I have a confession. I hate changing diapers, but I could handle this, and the majority of other chores. As I mentioned previously, I used to leave all of the cleaning for my wife (although I was one of the rare men raised by his mother to know how to wash the whole home) in addition to the diaper changing, but I have since changed my ways. I help out with everything as time permits, for example, diaper changing.
I know, I know, I am outing lots of us saying this, but do we take one portion of the faith and leave another? Or more correctly, do we highlight on some of the ways from the Sunnah and leave others? I definitely was. The Prophet was at the service of his loved ones, and not one of us can claim we had been more occupied than him.
3. Family Outings
Another area I managed to enhance was family outings. I formerly left it to my wife to feed the children and could only get involved very rarely. Same thing with Islamic family events in the masjid or courses with sex segregation – depart ’em to mother. In the public gatherings like these, Muslim women have to cover themselves with hijab and when they also need to take care of the kids, then that’s very tiring.
Nowadays, I look for opportunities to help out. If the children are clinging too much to my wife, I will make the attempt to lure or convince them away from her so they will stay with me. When my son is eating, I will feed him and let my wife to eat first.
About the only time I’ll leave the children with my wife is if I am at a masjid where the existence of kids elicits drama queen-like responses from the community. In masjids where children aren’t only tolerated, but welcomed (even if they walk around during salah), I am delighted to take my children.

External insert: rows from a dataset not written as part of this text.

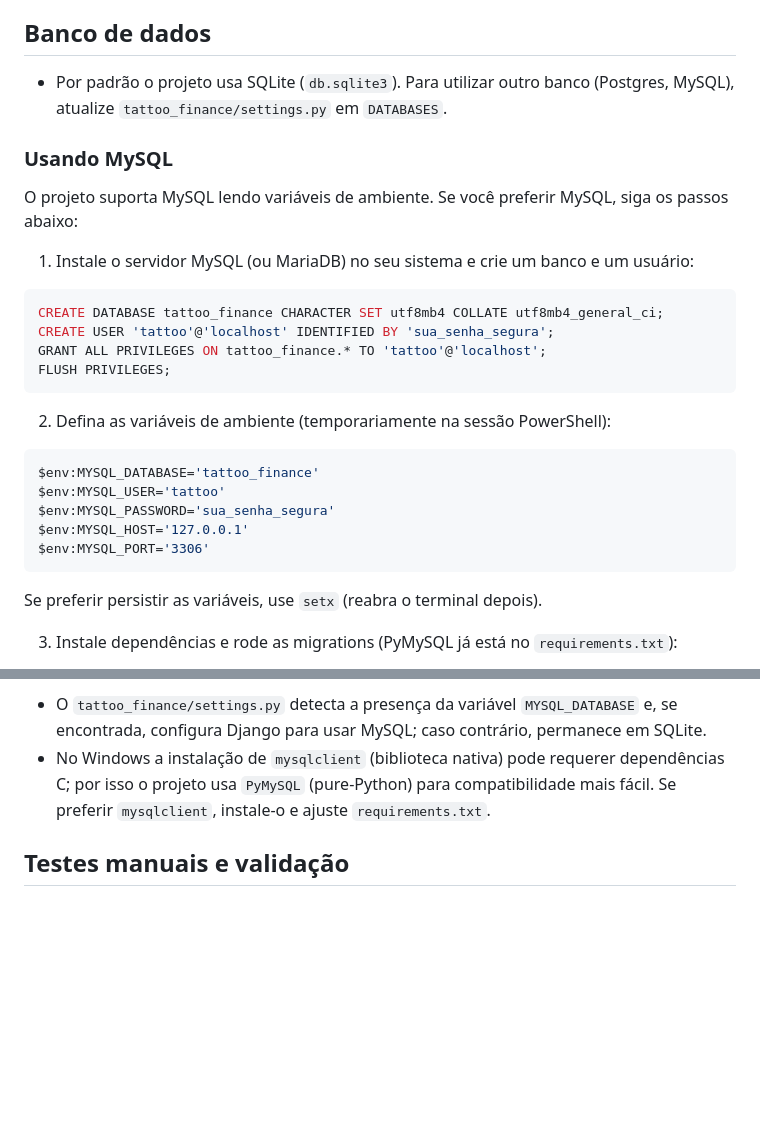
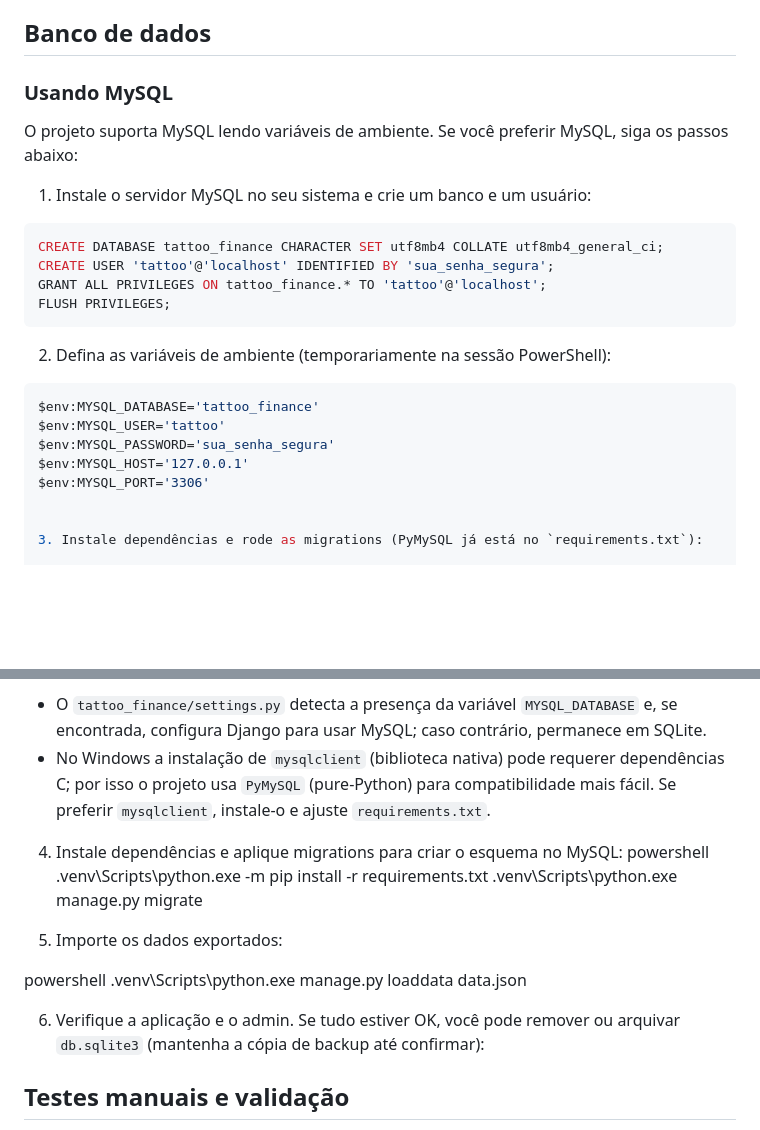
Before and after one commit to gustavoeguchi06-sys/TrabalhoTatuador, a Markdown page: README.md, 2 parts joined by grey strips. GitHub-like rendering; blank space fills up the shorter version.

````diff
--- a/README.md
+++ b/README.md
@@ -86,13 +86,11 @@ O formulário em `templates/finance/front.html` envia requisições POST ao serv
 
 ## Banco de dados
 
-- Por padrão o projeto usa SQLite (`db.sqlite3`). Para utilizar outro banco (Postgres, MySQL), atualize `tattoo_finance/settings.py` em `DATABASES`.
-
 ### Usando MySQL
 
 O projeto suporta MySQL lendo variáveis de ambiente. Se você preferir MySQL, siga os passos abaixo:
 
-1. Instale o servidor MySQL (ou MariaDB) no seu sistema e crie um banco e um usuário:
+1. Instale o servidor MySQL no seu sistema e crie um banco e um usuário:
 
 ```sql
 CREATE DATABASE tattoo_finance CHARACTER SET utf8mb4 COLLATE utf8mb4_general_ci;
@@ -109,9 +107,7 @@ $env:MYSQL_USER='tattoo'
 $env:MYSQL_PASSWORD='sua_senha_segura'
 $env:MYSQL_HOST='127.0.0.1'
 $env:MYSQL_PORT='3306'
-```
 
-Se preferir persistir as variáveis, use `setx` (reabra o terminal depois).
 
 3. Instale dependências e rode as migrations (PyMySQL já está no `requirements.txt`):
 
@@ -125,6 +121,20 @@ Observações:
 - O `tattoo_finance/settings.py` detecta a presença da variável `MYSQL_DATABASE` e, se encontrada, configura Django para usar MySQL; caso contrário, permanece em SQLite.
 - No Windows a instalação de `mysqlclient` (biblioteca nativa) pode requerer dependências C; por isso o projeto usa `PyMySQL` (pure-Python) para compatibilidade mais fácil. Se preferir `mysqlclient`, instale-o e ajuste `requirements.txt`.
 
+4. Instale dependências e aplique migrations para criar o esquema no MySQL:
+powershell
+.venv\Scripts\python.exe -m pip install -r requirements.txt
+.venv\Scripts\python.exe manage.py migrate
+
+
+5. Importe os dados exportados:
+
+powershell
+.venv\Scripts\python.exe manage.py loaddata data.json
+
+6. Verifique a aplicação e o admin. Se tudo estiver OK, você pode remover ou arquivar `db.sqlite3` (mantenha a cópia de backup até confirmar):
+
+
 ## Testes manuais e validação
 
 - Execute o servidor e acesse a página principal; crie algumas transações para validar cálculos de receita/custo/lucro.
````
Also changed, not shown: other parts of README.md (+3 -15 lines).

That is the direction I’m going in my own journey of fatherhood/ husbandhood. It’s not a simple topic, but I believed I’d discuss some strategies I have used successfully to ease the daily stresses My spouse faces with the kids. I am under the impression that this is an issue for Many married sisters, so I hope this report helps many families attain happiness in their married life.